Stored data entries
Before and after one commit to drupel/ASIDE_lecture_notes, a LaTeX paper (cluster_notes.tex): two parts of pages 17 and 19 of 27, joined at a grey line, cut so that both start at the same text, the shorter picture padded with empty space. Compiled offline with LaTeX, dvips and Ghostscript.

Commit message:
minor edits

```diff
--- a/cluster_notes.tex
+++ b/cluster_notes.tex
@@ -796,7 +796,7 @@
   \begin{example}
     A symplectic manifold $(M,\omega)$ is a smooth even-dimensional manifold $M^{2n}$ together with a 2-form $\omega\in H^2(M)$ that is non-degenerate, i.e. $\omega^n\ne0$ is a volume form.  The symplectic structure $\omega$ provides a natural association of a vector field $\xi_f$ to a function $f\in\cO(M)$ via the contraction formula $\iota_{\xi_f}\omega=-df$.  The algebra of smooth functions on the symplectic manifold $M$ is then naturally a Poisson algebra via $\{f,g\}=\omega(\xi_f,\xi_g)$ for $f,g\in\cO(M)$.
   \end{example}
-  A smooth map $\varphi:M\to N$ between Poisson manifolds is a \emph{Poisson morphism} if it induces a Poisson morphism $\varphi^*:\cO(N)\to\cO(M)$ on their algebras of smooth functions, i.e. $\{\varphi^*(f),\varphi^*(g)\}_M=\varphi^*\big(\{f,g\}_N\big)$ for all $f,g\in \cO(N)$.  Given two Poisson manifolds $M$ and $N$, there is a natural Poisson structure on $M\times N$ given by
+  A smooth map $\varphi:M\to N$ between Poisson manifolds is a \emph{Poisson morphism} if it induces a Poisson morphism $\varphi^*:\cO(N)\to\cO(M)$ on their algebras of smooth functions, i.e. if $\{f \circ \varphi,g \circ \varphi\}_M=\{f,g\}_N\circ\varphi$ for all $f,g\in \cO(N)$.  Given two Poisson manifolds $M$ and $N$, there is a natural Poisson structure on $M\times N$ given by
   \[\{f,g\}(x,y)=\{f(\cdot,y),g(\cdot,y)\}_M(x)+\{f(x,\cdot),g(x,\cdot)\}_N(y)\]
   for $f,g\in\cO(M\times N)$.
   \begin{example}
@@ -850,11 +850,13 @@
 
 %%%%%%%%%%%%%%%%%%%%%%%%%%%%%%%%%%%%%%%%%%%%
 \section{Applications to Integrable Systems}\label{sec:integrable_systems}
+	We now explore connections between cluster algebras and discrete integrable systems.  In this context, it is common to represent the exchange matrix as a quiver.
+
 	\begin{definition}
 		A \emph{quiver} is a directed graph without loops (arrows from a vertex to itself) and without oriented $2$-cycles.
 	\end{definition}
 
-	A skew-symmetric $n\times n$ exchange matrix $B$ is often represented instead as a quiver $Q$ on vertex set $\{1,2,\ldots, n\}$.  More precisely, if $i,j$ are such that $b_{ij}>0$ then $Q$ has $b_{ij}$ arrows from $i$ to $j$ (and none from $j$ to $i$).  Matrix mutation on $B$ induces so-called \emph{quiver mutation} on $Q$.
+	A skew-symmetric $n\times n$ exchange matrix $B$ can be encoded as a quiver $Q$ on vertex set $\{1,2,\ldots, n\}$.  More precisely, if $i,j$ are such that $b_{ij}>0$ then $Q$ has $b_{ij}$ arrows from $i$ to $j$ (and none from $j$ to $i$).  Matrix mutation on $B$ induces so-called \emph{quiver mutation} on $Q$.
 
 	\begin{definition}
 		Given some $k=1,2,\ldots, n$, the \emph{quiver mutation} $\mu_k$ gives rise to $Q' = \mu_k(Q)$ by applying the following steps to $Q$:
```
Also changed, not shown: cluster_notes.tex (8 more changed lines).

▸ Activity:
Restate each record above exactly, leaving nothing out.

▸ Exercise answer:
Before and after one commit to drupel/ASIDE_lecture_notes, a LaTeX paper (cluster_notes.tex): two parts of pages 17 and 19 of 27, joined at a grey line, cut so that both start at the same text, the shorter picture padded with empty space. Compiled offline with LaTeX, dvips and Ghostscript.

Commit message:
minor edits

```diff
--- a/cluster_notes.tex
+++ b/cluster_notes.tex
@@ -796,7 +796,7 @@
   \begin{example}
     A symplectic manifold $(M,\omega)$ is a smooth even-dimensional manifold $M^{2n}$ together with a 2-form $\omega\in H^2(M)$ that is non-degenerate, i.e. $\omega^n\ne0$ is a volume form.  The symplectic structure $\omega$ provides a natural association of a vector field $\xi_f$ to a function $f\in\cO(M)$ via the contraction formula $\iota_{\xi_f}\omega=-df$.  The algebra of smooth functions on the symplectic manifold $M$ is then naturally a Poisson algebra via $\{f,g\}=\omega(\xi_f,\xi_g)$ for $f,g\in\cO(M)$.
   \end{example}
-  A smooth map $\varphi:M\to N$ between Poisson manifolds is a \emph{Poisson morphism} if it induces a Poisson morphism $\varphi^*:\cO(N)\to\cO(M)$ on their algebras of smooth functions, i.e. $\{\varphi^*(f),\varphi^*(g)\}_M=\varphi^*\big(\{f,g\}_N\big)$ for all $f,g\in \cO(N)$.  Given two Poisson manifolds $M$ and $N$, there is a natural Poisson structure on $M\times N$ given by
+  A smooth map $\varphi:M\to N$ between Poisson manifolds is a \emph{Poisson morphism} if it induces a Poisson morphism $\varphi^*:\cO(N)\to\cO(M)$ on their algebras of smooth functions, i.e. if $\{f \circ \varphi,g \circ \varphi\}_M=\{f,g\}_N\circ\varphi$ for all $f,g\in \cO(N)$.  Given two Poisson manifolds $M$ and $N$, there is a natural Poisson structure on $M\times N$ given by
   \[\{f,g\}(x,y)=\{f(\cdot,y),g(\cdot,y)\}_M(x)+\{f(x,\cdot),g(x,\cdot)\}_N(y)\]
   for $f,g\in\cO(M\times N)$.
   \begin{example}
@@ -850,11 +850,13 @@
 
 %%%%%%%%%%%%%%%%%%%%%%%%%%%%%%%%%%%%%%%%%%%%
 \section{Applications to Integrable Systems}\label{sec:integrable_systems}
+	We now explore connections between cluster algebras and discrete integrable systems.  In this context, it is common to represent the exchange matrix as a quiver.
+
 	\begin{definition}
 		A \emph{quiver} is a directed graph without loops (arrows from a vertex to itself) and without oriented $2$-cycles.
 	\end{definition}
 
-	A skew-symmetric $n\times n$ exchange matrix $B$ is often represented instead as a quiver $Q$ on vertex set $\{1,2,\ldots, n\}$.  More precisely, if $i,j$ are such that $b_{ij}>0$ then $Q$ has $b_{ij}$ arrows from $i$ to $j$ (and none from $j$ to $i$).  Matrix mutation on $B$ induces so-called \emph{quiver mutation} on $Q$.
+	A skew-symmetric $n\times n$ exchange matrix $B$ can be encoded as a quiver $Q$ on vertex set $\{1,2,\ldots, n\}$.  More precisely, if $i,j$ are such that $b_{ij}>0$ then $Q$ has $b_{ij}$ arrows from $i$ to $j$ (and none from $j$ to $i$).  Matrix mutation on $B$ induces so-called \emph{quiver mutation} on $Q$.
 
 	\begin{definition}
 		Given some $k=1,2,\ldots, n$, the \emph{quiver mutation} $\mu_k$ gives rise to $Q' = \mu_k(Q)$ by applying the following steps to $Q$:
```
Also changed, not shown: cluster_notes.tex (8 more changed lines).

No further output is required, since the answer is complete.